··· Records for this exercise
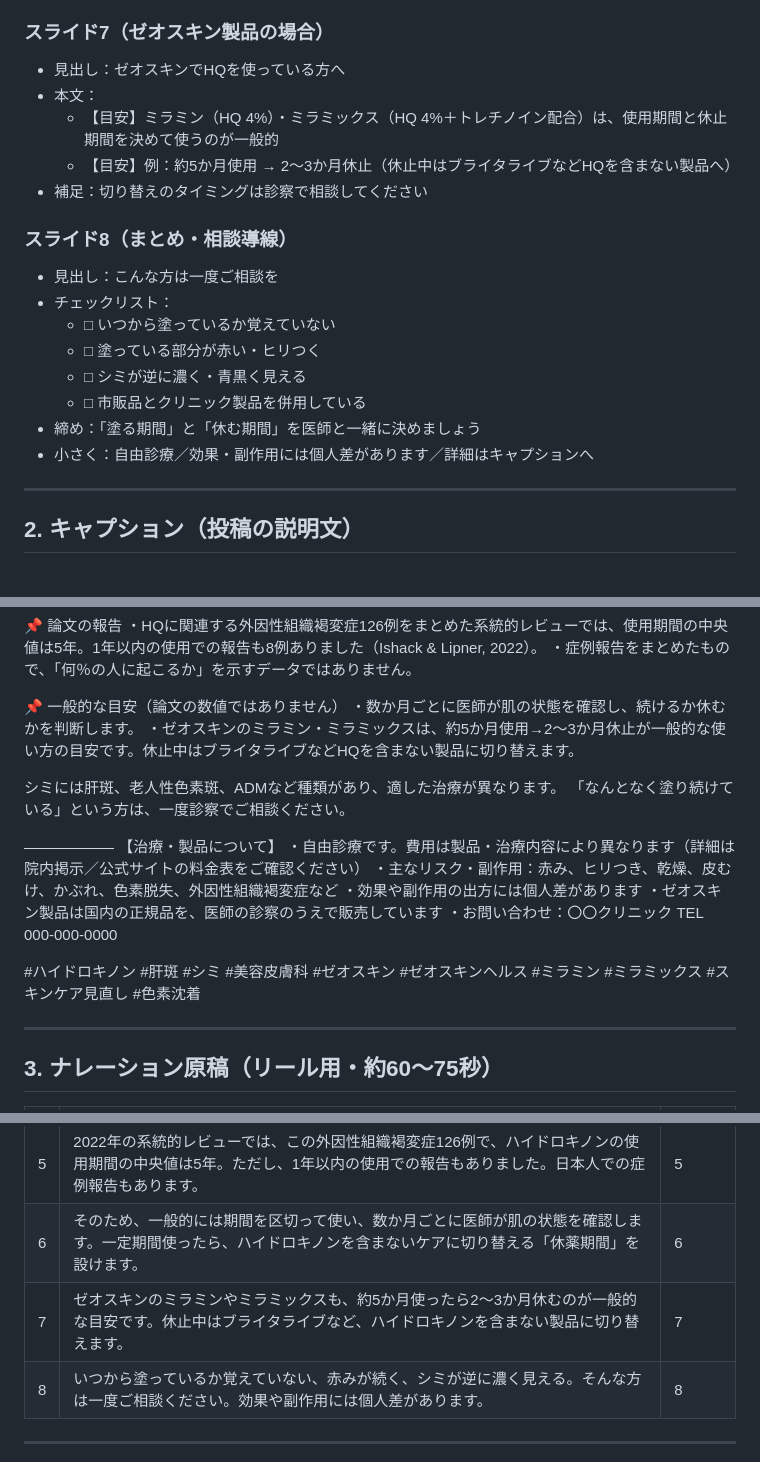
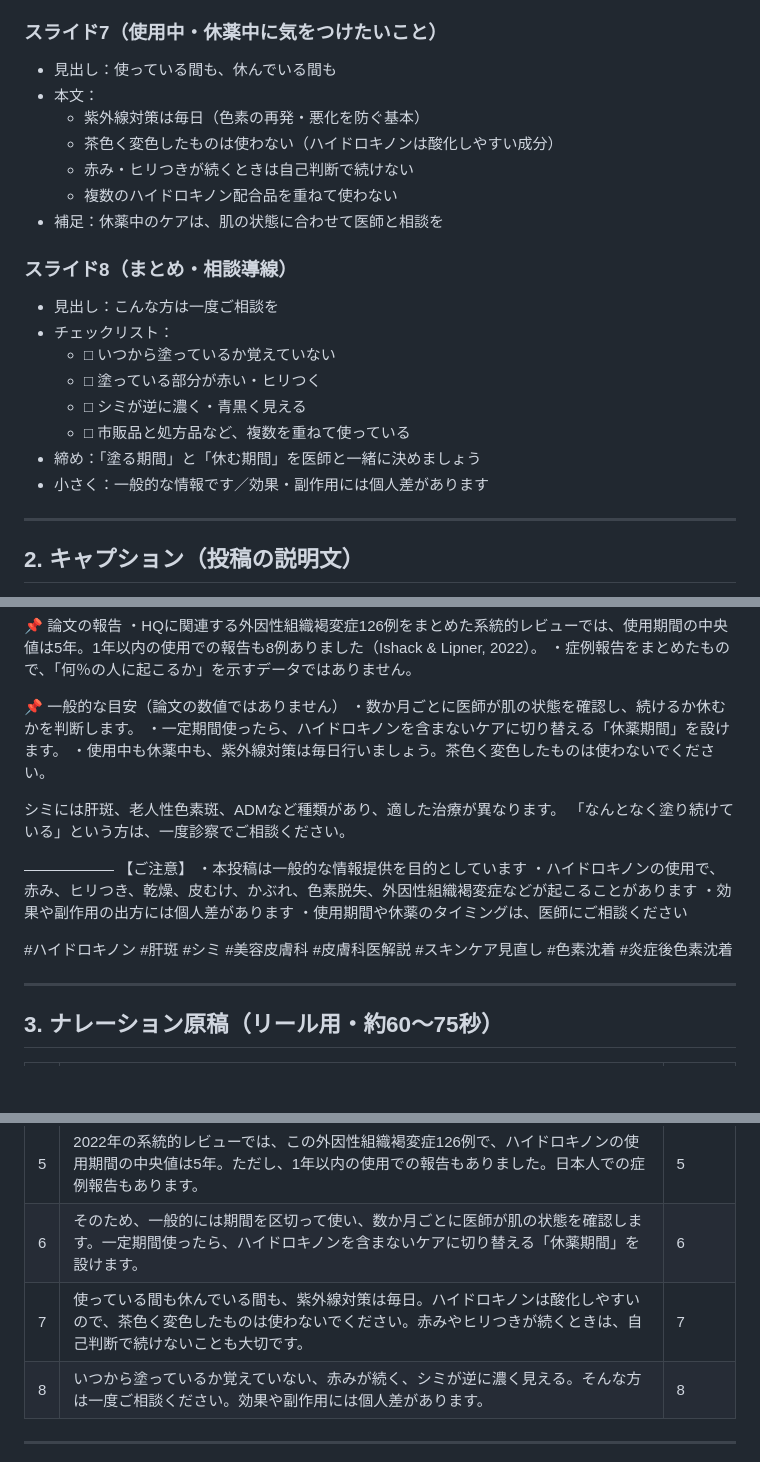
Before and after one commit to Erfoltier/official, a Markdown page: content/instagram/hydroquinone-duration.md, 3 parts joined by grey strips. Drawn GitHub-style; blank space fills up the shorter version.

Commit message:
Remove ZO product references; make the post general educational content
Co-Authored-By: Claude Opus 5.5 <noreply@anthropic.com>
Claude-Session: https://claude.ai/code/session_01C6bzmyeLyS3ZWNh5ZCnqxE

```diff
--- a/content/instagram/hydroquinone-duration.md
+++ b/content/instagram/hydroquinone-duration.md
@@ -53,12 +53,14 @@
   - 【論文】肝斑の研究では、症状に応じて塗る回数を減らしながら続ける方法も検討されている（Arellano et al., 2012）
 - 補足：期間は濃度・部位・肌質・シミの種類で変わります
 
-### スライド7（ゼオスキン製品の場合）
-- 見出し：ゼオスキンでHQを使っている方へ
+### スライド7（使用中・休薬中に気をつけたいこと）
+- 見出し：使っている間も、休んでいる間も
 - 本文：
-  - 【目安】ミラミン（HQ 4%）・ミラミックス（HQ 4%＋トレチノイン配合）は、使用期間と休止期間を決めて使うのが一般的
-  - 【目安】例：約5か月使用 → 2〜3か月休止（休止中はブライタライブなどHQを含まない製品へ）
-- 補足：切り替えのタイミングは診察で相談してください
+  - 紫外線対策は毎日（色素の再発・悪化を防ぐ基本）
+  - 茶色く変色したものは使わない（ハイドロキノンは酸化しやすい成分）
+  - 赤み・ヒリつきが続くときは自己判断で続けない
+  - 複数のハイドロキノン配合品を重ねて使わない
+- 補足：休薬中のケアは、肌の状態に合わせて医師と相談を
 
 ### スライド8（まとめ・相談導線）
 - 見出し：こんな方は一度ご相談を
@@ -66,9 +68,9 @@
   - □ いつから塗っているか覚えていない
   - □ 塗っている部分が赤い・ヒリつく
   - □ シミが逆に濃く・青黒く見える
-  - □ 市販品とクリニック製品を併用している
+  - □ 市販品と処方品など、複数を重ねて使っている
 - 締め：「塗る期間」と「休む期間」を医師と一緒に決めましょう
-- 小さく：自由診療／効果・副作用には個人差があります／詳細はキャプションへ
+- 小さく：一般的な情報です／効果・副作用には個人差があります
 
 ---
 
@@ -91,20 +93,20 @@
 
 📌 一般的な目安（論文の数値ではありません）
 ・数か月ごとに医師が肌の状態を確認し、続けるか休むかを判断します。
-・ゼオスキンのミラミン・ミラミックスは、約5か月使用→2〜3か月休止が一般的な使い方の目安です。休止中はブライタライブなどHQを含まない製品に切り替えます。
+・一定期間使ったら、ハイドロキノンを含まないケアに切り替える「休薬期間」を設けます。
+・使用中も休薬中も、紫外線対策は毎日行いましょう。茶色く変色したものは使わないでください。
 
 シミには肝斑、老人性色素斑、ADMなど種類があり、適した治療が異なります。
 「なんとなく塗り続けている」という方は、一度診察でご相談ください。
 
 ――――――
-【治療・製品について】
-・自由診療です。費用は製品・治療内容により異なります（詳細は院内掲示／公式サイトの料金表をご確認ください）
-・主なリスク・副作用：赤み、ヒリつき、乾燥、皮むけ、かぶれ、色素脱失、外因性組織褐変症など
+【ご注意】
+・本投稿は一般的な情報提供を目的としています
+・ハイドロキノンの使用で、赤み、ヒリつき、乾燥、皮むけ、かぶれ、色素脱失、外因性組織褐変症などが起こることがあります
 ・効果や副作用の出方には個人差があります
-・ゼオスキン製品は国内の正規品を、医師の診察のうえで販売しています
-・お問い合わせ：〇〇クリニック TEL 000-000-0000
+・使用期間や休薬のタイミングは、医師にご相談ください
 
-#ハイドロキノン #肝斑 #シミ #美容皮膚科 #ゼオスキン #ゼオスキンヘルス #ミラミン #ミラミックス #スキンケア見直し #色素沈着
+#ハイドロキノン #肝斑 #シミ #美容皮膚科 #皮膚科医解説 #スキンケア見直し #色素沈着 #炎症後色素沈着
 
 ---
 
@@ -118,7 +120,7 @@
 | 4 | 長く塗り続けると、赤みやかぶれ、まだらな白抜け、そしてまれに、かえって青黒くなる「外因性組織褐変症」が起こることがあります。 | 4 |
 | 5 | 2022年の系統的レビューでは、この外因性組織褐変症126例で、ハイドロキノンの使用期間の中央値は5年。ただし、1年以内の使用での報告もありました。日本人での症例報告もあります。 | 5 |
 | 6 | そのため、一般的には期間を区切って使い、数か月ごとに医師が肌の状態を確認します。一定期間使ったら、ハイドロキノンを含まないケアに切り替える「休薬期間」を設けます。 | 6 |
-| 7 | ゼオスキンのミラミンやミラミックスも、約5か月使ったら2〜3か月休むのが一般的な目安です。休止中はブライタライブなど、ハイドロキノンを含まない製品に切り替えます。 | 7 |
+| 7 | 使っている間も休んでいる間も、紫外線対策は毎日。ハイドロキノンは酸化しやすいので、茶色く変色したものは使わないでください。赤みやヒリつきが続くときは、自己判断で続けないことも大切です。 | 7 |
 | 8 | いつから塗っているか覚えていない、赤みが続く、シミが逆に濃く見える。そんな方は一度ご相談ください。効果や副作用には個人差があります。 | 8 |
 
 ---
```
Also changed, not shown: other parts of content/instagram/hydroquinone-duration.md (+4 -6 lines).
······
Copy the data verbatim, skipping any image it holds.

§ **Solution for this task**
Before and after one commit to Erfoltier/official, a Markdown page: content/instagram/hydroquinone-duration.md, 3 parts joined by grey strips. Drawn GitHub-style; blank space fills up the shorter version.

Commit message:
Remove ZO product references; make the post general educational content
Co-Authored-By: Claude Opus 5.5 <noreply@anthropic.com>
Claude-Session: https://claude.ai/code/session_01C6bzmyeLyS3ZWNh5ZCnqxE

```diff
--- a/content/instagram/hydroquinone-duration.md
+++ b/content/instagram/hydroquinone-duration.md
@@ -53,12 +53,14 @@
   - 【論文】肝斑の研究では、症状に応じて塗る回数を減らしながら続ける方法も検討されている（Arellano et al., 2012）
 - 補足：期間は濃度・部位・肌質・シミの種類で変わります
 
-### スライド7（ゼオスキン製品の場合）
-- 見出し：ゼオスキンでHQを使っている方へ
+### スライド7（使用中・休薬中に気をつけたいこと）
+- 見出し：使っている間も、休んでいる間も
 - 本文：
-  - 【目安】ミラミン（HQ 4%）・ミラミックス（HQ 4%＋トレチノイン配合）は、使用期間と休止期間を決めて使うのが一般的
-  - 【目安】例：約5か月使用 → 2〜3か月休止（休止中はブライタライブなどHQを含まない製品へ）
-- 補足：切り替えのタイミングは診察で相談してください
+  - 紫外線対策は毎日（色素の再発・悪化を防ぐ基本）
+  - 茶色く変色したものは使わない（ハイドロキノンは酸化しやすい成分）
+  - 赤み・ヒリつきが続くときは自己判断で続けない
+  - 複数のハイドロキノン配合品を重ねて使わない
+- 補足：休薬中のケアは、肌の状態に合わせて医師と相談を
 
 ### スライド8（まとめ・相談導線）
 - 見出し：こんな方は一度ご相談を
@@ -66,9 +68,9 @@
   - □ いつから塗っているか覚えていない
   - □ 塗っている部分が赤い・ヒリつく
   - □ シミが逆に濃く・青黒く見える
-  - □ 市販品とクリニック製品を併用している
+  - □ 市販品と処方品など、複数を重ねて使っている
 - 締め：「塗る期間」と「休む期間」を医師と一緒に決めましょう
-- 小さく：自由診療／効果・副作用には個人差があります／詳細はキャプションへ
+- 小さく：一般的な情報です／効果・副作用には個人差があります
 
 ---
 
@@ -91,20 +93,20 @@
 
 📌 一般的な目安（論文の数値ではありません）
 ・数か月ごとに医師が肌の状態を確認し、続けるか休むかを判断します。
-・ゼオスキンのミラミン・ミラミックスは、約5か月使用→2〜3か月休止が一般的な使い方の目安です。休止中はブライタライブなどHQを含まない製品に切り替えます。
+・一定期間使ったら、ハイドロキノンを含まないケアに切り替える「休薬期間」を設けます。
+・使用中も休薬中も、紫外線対策は毎日行いましょう。茶色く変色したものは使わないでください。
 
 シミには肝斑、老人性色素斑、ADMなど種類があり、適した治療が異なります。
 「なんとなく塗り続けている」という方は、一度診察でご相談ください。
 
 ――――――
-【治療・製品について】
-・自由診療です。費用は製品・治療内容により異なります（詳細は院内掲示／公式サイトの料金表をご確認ください）
-・主なリスク・副作用：赤み、ヒリつき、乾燥、皮むけ、かぶれ、色素脱失、外因性組織褐変症など
+【ご注意】
+・本投稿は一般的な情報提供を目的としています
+・ハイドロキノンの使用で、赤み、ヒリつき、乾燥、皮むけ、かぶれ、色素脱失、外因性組織褐変症などが起こることがあります
 ・効果や副作用の出方には個人差があります
-・ゼオスキン製品は国内の正規品を、医師の診察のうえで販売しています
-・お問い合わせ：〇〇クリニック TEL 000-000-0000
+・使用期間や休薬のタイミングは、医師にご相談ください
 
-#ハイドロキノン #肝斑 #シミ #美容皮膚科 #ゼオスキン #ゼオスキンヘルス #ミラミン #ミラミックス #スキンケア見直し #色素沈着
+#ハイドロキノン #肝斑 #シミ #美容皮膚科 #皮膚科医解説 #スキンケア見直し #色素沈着 #炎症後色素沈着
 
 ---
 
@@ -118,7 +120,7 @@
 | 4 | 長く塗り続けると、赤みやかぶれ、まだらな白抜け、そしてまれに、かえって青黒くなる「外因性組織褐変症」が起こることがあります。 | 4 |
 | 5 | 2022年の系統的レビューでは、この外因性組織褐変症126例で、ハイドロキノンの使用期間の中央値は5年。ただし、1年以内の使用での報告もありました。日本人での症例報告もあります。 | 5 |
 | 6 | そのため、一般的には期間を区切って使い、数か月ごとに医師が肌の状態を確認します。一定期間使ったら、ハイドロキノンを含まないケアに切り替える「休薬期間」を設けます。 | 6 |
-| 7 | ゼオスキンのミラミンやミラミックスも、約5か月使ったら2〜3か月休むのが一般的な目安です。休止中はブライタライブなど、ハイドロキノンを含まない製品に切り替えます。 | 7 |
+| 7 | 使っている間も休んでいる間も、紫外線対策は毎日。ハイドロキノンは酸化しやすいので、茶色く変色したものは使わないでください。赤みやヒリつきが続くときは、自己判断で続けないことも大切です。 | 7 |
 | 8 | いつから塗っているか覚えていない、赤みが続く、シミが逆に濃く見える。そんな方は一度ご相談ください。効果や副作用には個人差があります。 | 8 |
 
 ---
```
Also changed, not shown: other parts of content/instagram/hydroquinone-duration.md (+4 -6 lines).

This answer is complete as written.